• Task description:
The lines to be copied are those below that contain "begin".

Source data
-- Opening Marker --

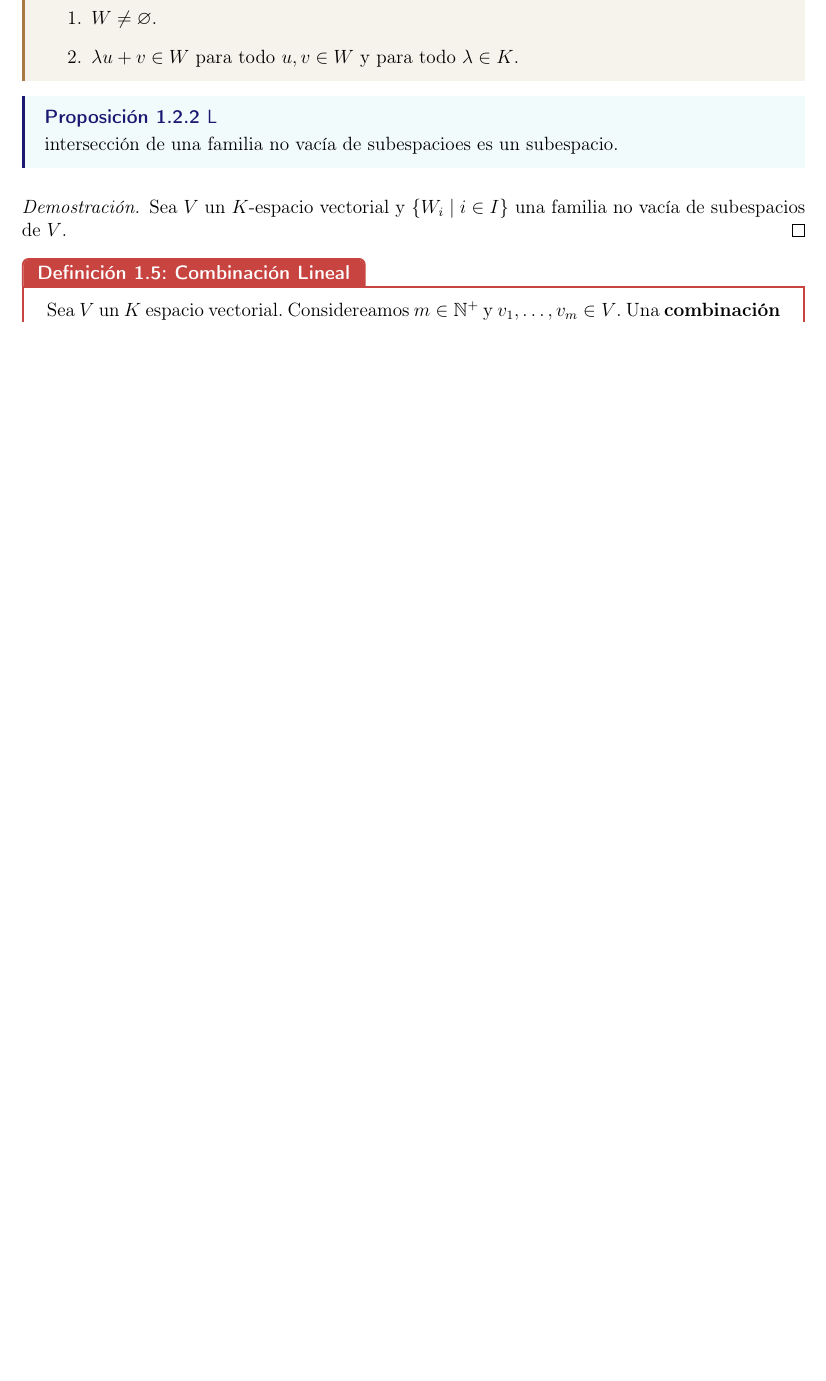
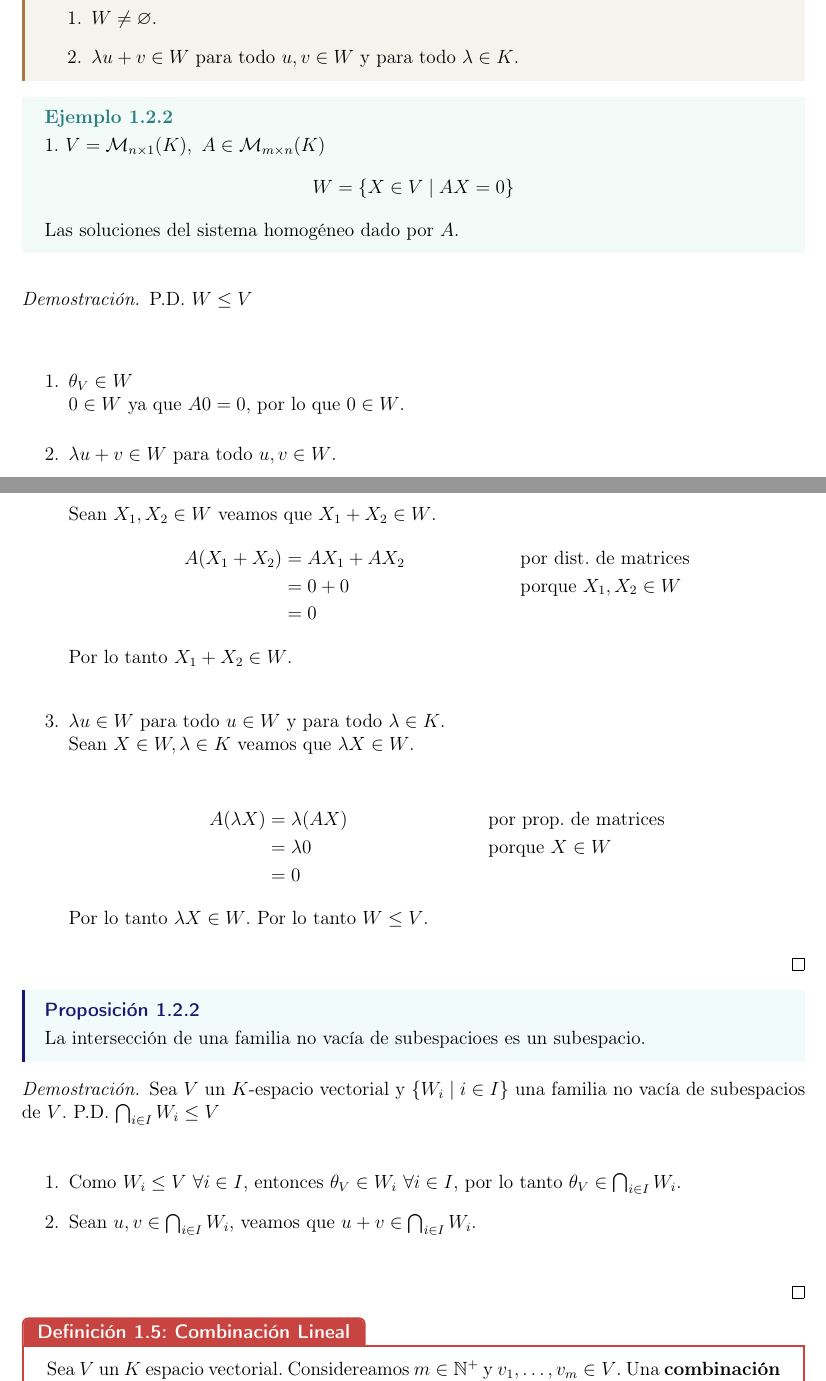
Before and after one commit to JAntonioBarrientos/Algebra-lineal-Fac-Ciencias-UNAM, a LaTeX thesis (main.tex, which reads src/Unidad1/Temas/espacios-vectoriales2.tex): part of page 11 of 38 before the commit and two parts of pages 12 and 13 of 40 after it, the two joined at a grey line, cut so that both start at the same text, the shorter picture padded with empty space. Compiled offline with pdfLaTeX.

Commit message:
alglineal2pdf pendiente proposicion 1.2.2 demostracion

```diff
--- a/src/Unidad1/Temas/espacios-vectoriales2.tex
+++ b/src/Unidad1/Temas/espacios-vectoriales2.tex
@@ -20,12 +57,58 @@
         \item $\lambda u + v \in W$ para todo $u,v \in W$ y para todo $\lambda \in K$.
     \end{enumerate}
 \end{obs}
-\begin{proposition}
+
+
+\begin{example}{}{}
+    1. $V= \mathcal{M}_{n \times 1} (K), \, \, A \in \mathcal{M}_{m \times n} (K)$
+    \begin{align*}
+        W = \{X \in V \mid AX = 0\}
+    \end{align*}
+    Las soluciones del sistema homogéneo dado por $A$.
+\end{example}
+\begin{proof}
+    P.D. $W \leq V$\\
+
+    \begin{enumerate}
+        \item $\theta_V \in W$\\
+        $0 \in W$ ya que $A0 = 0$, por lo que $0 \in W$.
+
+
+        \item $\lambda u + v \in W$ para todo $u,v \in W$.\\
+        Sean $X_1,X_2 \in W$ veamos que $ X_1 + X_2 \in W$.
+        \begin{align*}
+            A(X_1 + X_2) &= AX_1 + AX_2 && \text{por dist. de matrices} \\
+            &= 0 + 0 && \text{porque } X_1,X_2 \in W\\
+            &= 0
+        \end{align*}
+        Por lo tanto $X_1 + X_2 \in W$.\\
+
+        \item $\lambda u \in W$ para todo $u \in W$ y para todo $\lambda \in K$.\\
+        Sean $X \in W, \lambda \in K$ veamos que $\lambda X \in W$.
+
+        \begin{align*}
+            A(\lambda X) &= \lambda (AX) && \text{por prop. de matrices} \\
+            &= \lambda 0 && \text{porque } X \in W\\
+            &= 0
+        \end{align*}
+        Por lo tanto $\lambda X \in W$.
+        Por lo tanto $W \leq V$.
+    \end{enumerate}
+\end{proof}
+
+
+\begin{proposition}{}{}
     La intersección de una familia no vacía de subespacioes es un subespacio.
 \end{proposition}
 
 \begin{proof}
-    Sea $V$ un $K$-espacio vectorial y $\{W_i \mid i \in I\}$ una familia no vacía de subespacios de $V$.
+    Sea $V$ un $K$-espacio vectorial y $\{W_i \mid i \in I\}$ una familia no vacía de subespacios de $V$. P.D. $\bigcap_{i \in I} W_i \leq V$\\
+
+    \begin{enumerate}
+        \item Como $W_i \leq V \, \, \forall i \in I$, entonces $\theta_V \in W_i \, \, \forall i \in I$, por lo tanto $\theta_V \in \bigcap_{i \in I} W_i$.
+
+        \item Sean $u,v \in \bigcap_{i \in I} W_i$, veamos que $u+v \in \bigcap_{i \in I} W_i$.\\
+    \end{enumerate}
 \end{proof}
 
 
```
Also changed, not shown: src/Unidad1/Temas/espacios-vectoriales1.tex (+1 -1 lines), src/Unidad1/img/ev1-2-1.png (added), src/Unidad1/Temas/espacios-vectoriales2.tex (45 more changed lines), 1 other file.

-- Closing Marker --

• Your solution:
-\begin{proposition}
+\begin{example}{}{}
+    \begin{align*}
+\begin{proof}
+    \begin{enumerate}
+        \begin{align*}
+        \begin{align*}
+\begin{proposition}{}{}
 \begin{proof}
+    \begin{enumerate}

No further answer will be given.